Making the Household Organizer: How to Put a Household Notebook / Organizer Together

By Kristen
Content Updated on October 14, 2007

Once you get your supplies (see Supplies You Need for a Household Notebook), you'll need to assemble everything.

Set Up Your Dividers

Be Logical

Set up your sections in a logical way, so other family members won't have to fumble through the notebook to find what they needs. It's best to put frequently used and important sections (e.g. emergency information) closer to the front, so they can be found quickly.

Group Things Together

Don't try to make a section for every little thing. For example, I've seen people make one section for "daily chores," one section for "weekly chores," one section for "monthly chores," and so on. It would be more logical to simply place each of those lists under the "to-do lists" section for reference then schedule them in your calendar section as needed.

The Fewer Pages the Better

It is also best to try to combine everything together on a page that you will look at daily, like your daily or weekly planning page in your calendar section. I've seen some people set up one calendar for menus, one calendar for appointments, one calendar for events (like birthdays and anniversaries), one page for the current "to do" list, and so on. With such a method, you would be flipping through pages all day. Instead, get it all onto one planning page (either a weekly planning page or a daily planning page), so you can open your book to a single page and instantly see everything that is going on and must be done.

Section Ideas

You can buy pre-labeled dividers (especially for dividing months in your calendar or letters in your contacts section), but I've found that you'll still want to have several blank dividers that you can label yourself.

Set Up Your Pages

Print your pages (or buy them pre-printed) and, if you didn't print them on 3-hold punched paper, 3-hole punch them. If you don't want to spend all afternoon doing this, take them to your local printer and have them do it in just seconds for a couple of bucks.

Place page in the appropriate sections. If you discover, after using the organizer for awhile, that you keep looking for certain pages in the wrong section, consider putting those pages in a new location.

Start filling in all the information. This is the part that takes up most of the time. You can make this process go faster by buying planning pages that already have the dates filled in. You can also speed things up by printing out your contacts pages from your address book on your computer.

Add Your Page Protectors

Page protectors can act like see-through envelopes for things like take-out menus, coupons, and fliers. They can also be used to protect pages like checklists that you use frequently and don't want to damage. Plus, they can be used like wipe-off boards with dry-erase markers, so you can use the same checklist again and again without having to print out new copies; just erase the markings on the page protector when you're done. (And unlike with laminating your pages, the paper in the page protector can be swapped out for a new one, so the plastic can be used again and again, and the paper inside can be recycled.)

Mark Important Pages with Paperclips

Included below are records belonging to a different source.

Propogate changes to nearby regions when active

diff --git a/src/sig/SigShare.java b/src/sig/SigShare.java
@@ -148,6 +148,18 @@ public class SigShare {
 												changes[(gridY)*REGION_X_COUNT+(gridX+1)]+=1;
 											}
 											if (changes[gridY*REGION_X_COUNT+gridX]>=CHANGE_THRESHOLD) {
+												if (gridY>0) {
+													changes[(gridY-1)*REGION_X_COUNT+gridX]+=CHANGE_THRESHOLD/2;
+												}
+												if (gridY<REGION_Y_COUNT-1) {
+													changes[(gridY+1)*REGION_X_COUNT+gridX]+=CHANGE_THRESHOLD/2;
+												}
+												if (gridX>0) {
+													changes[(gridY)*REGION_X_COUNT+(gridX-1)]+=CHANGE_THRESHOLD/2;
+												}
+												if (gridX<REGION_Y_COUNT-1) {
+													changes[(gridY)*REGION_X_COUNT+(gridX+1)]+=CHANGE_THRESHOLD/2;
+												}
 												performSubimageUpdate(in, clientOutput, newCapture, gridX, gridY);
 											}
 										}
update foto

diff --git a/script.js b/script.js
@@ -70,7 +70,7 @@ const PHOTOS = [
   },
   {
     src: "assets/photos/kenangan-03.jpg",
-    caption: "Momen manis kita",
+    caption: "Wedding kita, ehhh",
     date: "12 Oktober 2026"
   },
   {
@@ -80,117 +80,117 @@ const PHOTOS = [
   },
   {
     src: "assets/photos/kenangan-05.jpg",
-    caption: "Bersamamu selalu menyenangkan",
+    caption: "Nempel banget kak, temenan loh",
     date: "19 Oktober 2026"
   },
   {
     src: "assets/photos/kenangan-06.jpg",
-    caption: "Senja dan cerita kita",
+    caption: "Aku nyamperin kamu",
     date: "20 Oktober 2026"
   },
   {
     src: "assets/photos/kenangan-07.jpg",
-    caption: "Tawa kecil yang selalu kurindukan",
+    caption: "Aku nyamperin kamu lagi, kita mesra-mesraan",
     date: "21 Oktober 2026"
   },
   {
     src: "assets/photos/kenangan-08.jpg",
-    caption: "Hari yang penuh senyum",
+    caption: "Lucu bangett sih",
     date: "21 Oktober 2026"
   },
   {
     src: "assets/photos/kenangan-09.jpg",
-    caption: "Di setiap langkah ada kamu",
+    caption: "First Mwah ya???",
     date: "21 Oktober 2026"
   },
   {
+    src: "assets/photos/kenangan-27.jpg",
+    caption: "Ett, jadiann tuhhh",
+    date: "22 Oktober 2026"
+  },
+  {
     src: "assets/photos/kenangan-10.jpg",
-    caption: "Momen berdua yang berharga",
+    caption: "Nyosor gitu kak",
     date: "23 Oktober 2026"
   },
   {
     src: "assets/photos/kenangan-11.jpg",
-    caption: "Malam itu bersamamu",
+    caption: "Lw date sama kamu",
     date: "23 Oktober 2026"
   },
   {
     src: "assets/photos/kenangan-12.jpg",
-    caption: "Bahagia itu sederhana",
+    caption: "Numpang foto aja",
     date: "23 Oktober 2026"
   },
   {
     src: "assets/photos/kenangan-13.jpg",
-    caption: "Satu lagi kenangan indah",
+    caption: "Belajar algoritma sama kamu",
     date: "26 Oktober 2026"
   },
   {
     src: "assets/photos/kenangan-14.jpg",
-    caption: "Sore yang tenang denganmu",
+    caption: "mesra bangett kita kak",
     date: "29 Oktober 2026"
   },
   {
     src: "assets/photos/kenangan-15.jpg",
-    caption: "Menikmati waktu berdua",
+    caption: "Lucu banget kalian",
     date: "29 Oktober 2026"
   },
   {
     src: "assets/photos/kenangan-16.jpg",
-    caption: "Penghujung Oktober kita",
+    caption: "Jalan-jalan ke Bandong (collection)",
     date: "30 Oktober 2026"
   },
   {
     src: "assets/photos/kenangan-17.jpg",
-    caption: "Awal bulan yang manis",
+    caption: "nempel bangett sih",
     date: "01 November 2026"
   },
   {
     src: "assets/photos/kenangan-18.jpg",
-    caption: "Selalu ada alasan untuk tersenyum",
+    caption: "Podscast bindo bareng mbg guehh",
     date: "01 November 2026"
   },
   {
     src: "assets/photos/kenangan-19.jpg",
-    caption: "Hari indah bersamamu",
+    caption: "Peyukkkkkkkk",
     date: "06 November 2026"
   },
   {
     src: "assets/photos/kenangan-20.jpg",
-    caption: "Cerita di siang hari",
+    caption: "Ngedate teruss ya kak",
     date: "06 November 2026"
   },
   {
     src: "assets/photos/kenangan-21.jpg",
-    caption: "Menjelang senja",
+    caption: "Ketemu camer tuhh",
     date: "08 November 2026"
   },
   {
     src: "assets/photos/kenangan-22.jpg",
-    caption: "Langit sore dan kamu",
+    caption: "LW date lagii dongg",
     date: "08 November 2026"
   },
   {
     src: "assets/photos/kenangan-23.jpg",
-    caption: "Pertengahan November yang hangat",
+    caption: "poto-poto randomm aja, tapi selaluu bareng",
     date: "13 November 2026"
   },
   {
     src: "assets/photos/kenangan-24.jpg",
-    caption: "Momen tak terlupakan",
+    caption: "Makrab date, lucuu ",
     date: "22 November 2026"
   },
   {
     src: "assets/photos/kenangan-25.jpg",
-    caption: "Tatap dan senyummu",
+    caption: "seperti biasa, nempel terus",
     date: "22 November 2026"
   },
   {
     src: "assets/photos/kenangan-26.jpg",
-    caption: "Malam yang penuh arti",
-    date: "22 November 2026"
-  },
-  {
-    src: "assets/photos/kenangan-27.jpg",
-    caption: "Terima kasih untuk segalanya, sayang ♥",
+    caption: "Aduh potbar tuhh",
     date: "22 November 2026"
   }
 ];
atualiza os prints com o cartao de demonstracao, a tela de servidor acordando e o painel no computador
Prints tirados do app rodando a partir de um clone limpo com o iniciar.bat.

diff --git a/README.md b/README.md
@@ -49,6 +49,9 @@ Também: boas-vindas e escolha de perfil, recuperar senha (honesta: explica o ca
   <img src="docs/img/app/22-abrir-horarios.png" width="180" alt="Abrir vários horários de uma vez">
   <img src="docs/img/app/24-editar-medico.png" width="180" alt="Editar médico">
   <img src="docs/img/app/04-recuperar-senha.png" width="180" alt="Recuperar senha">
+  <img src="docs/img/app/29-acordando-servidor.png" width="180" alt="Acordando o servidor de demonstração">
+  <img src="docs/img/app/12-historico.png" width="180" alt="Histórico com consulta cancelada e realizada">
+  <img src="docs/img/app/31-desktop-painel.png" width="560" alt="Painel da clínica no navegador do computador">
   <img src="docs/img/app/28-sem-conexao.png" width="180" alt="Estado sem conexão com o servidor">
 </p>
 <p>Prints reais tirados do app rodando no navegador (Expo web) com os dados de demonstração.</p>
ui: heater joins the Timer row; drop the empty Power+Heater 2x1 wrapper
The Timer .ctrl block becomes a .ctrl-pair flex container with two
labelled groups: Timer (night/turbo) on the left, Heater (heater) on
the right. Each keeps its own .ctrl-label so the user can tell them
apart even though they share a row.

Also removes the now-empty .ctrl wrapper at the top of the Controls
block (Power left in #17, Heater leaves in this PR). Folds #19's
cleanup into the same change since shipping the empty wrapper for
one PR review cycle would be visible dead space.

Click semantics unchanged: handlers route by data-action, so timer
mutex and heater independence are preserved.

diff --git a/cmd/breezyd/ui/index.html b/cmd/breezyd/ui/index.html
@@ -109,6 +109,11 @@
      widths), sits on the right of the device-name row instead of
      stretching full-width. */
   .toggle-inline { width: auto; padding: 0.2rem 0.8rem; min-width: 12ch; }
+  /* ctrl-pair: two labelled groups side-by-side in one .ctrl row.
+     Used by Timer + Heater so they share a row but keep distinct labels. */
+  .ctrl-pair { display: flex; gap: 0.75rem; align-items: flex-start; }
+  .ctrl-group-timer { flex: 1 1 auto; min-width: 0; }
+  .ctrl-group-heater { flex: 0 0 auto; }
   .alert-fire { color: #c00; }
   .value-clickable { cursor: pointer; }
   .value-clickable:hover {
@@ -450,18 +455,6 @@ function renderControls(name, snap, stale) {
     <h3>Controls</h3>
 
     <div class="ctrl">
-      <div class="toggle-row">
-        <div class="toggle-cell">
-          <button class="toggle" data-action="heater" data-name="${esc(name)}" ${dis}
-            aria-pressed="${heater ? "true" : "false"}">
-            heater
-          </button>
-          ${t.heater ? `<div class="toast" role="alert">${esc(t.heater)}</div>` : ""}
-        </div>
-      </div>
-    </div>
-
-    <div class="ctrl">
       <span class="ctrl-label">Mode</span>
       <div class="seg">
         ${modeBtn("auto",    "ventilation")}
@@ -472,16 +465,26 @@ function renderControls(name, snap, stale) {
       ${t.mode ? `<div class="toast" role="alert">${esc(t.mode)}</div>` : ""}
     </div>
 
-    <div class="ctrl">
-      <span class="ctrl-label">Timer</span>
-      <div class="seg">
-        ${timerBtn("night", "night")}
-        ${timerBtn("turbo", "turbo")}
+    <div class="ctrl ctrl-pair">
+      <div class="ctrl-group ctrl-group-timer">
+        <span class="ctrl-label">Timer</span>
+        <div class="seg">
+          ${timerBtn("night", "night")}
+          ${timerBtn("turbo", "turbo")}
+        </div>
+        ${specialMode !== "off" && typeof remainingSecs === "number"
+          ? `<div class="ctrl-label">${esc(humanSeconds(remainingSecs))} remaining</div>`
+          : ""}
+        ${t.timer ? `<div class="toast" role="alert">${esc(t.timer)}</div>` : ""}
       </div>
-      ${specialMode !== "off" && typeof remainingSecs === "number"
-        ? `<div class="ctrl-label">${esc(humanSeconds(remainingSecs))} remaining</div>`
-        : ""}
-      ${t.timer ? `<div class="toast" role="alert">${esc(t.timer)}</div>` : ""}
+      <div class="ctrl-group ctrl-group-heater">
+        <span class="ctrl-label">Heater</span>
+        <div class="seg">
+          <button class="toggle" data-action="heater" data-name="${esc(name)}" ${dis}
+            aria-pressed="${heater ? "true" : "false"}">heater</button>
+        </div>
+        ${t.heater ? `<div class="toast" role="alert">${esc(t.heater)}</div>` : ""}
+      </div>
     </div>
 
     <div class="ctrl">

If there's a section you need to flip to in a hurry, such as the emergency section, or a page you need to flip to frequently, such as this week's calendar page, stick a paper clip on it. It'll act like a bookmark, and you can attach things, like business cards and invitations, with it, so you'll have those items when you need them.

You can even try using different colored paperclips for different sections.

Start Using It Every Day

You can't just set it up and never open it again. If you want to stay organized, make sure to look through your organizer every day. Look at what you need to do today or what events you need to remember. An organizer is a tool for helping you get organized. It won't do the work for you. If you want it to help you, you have to use it.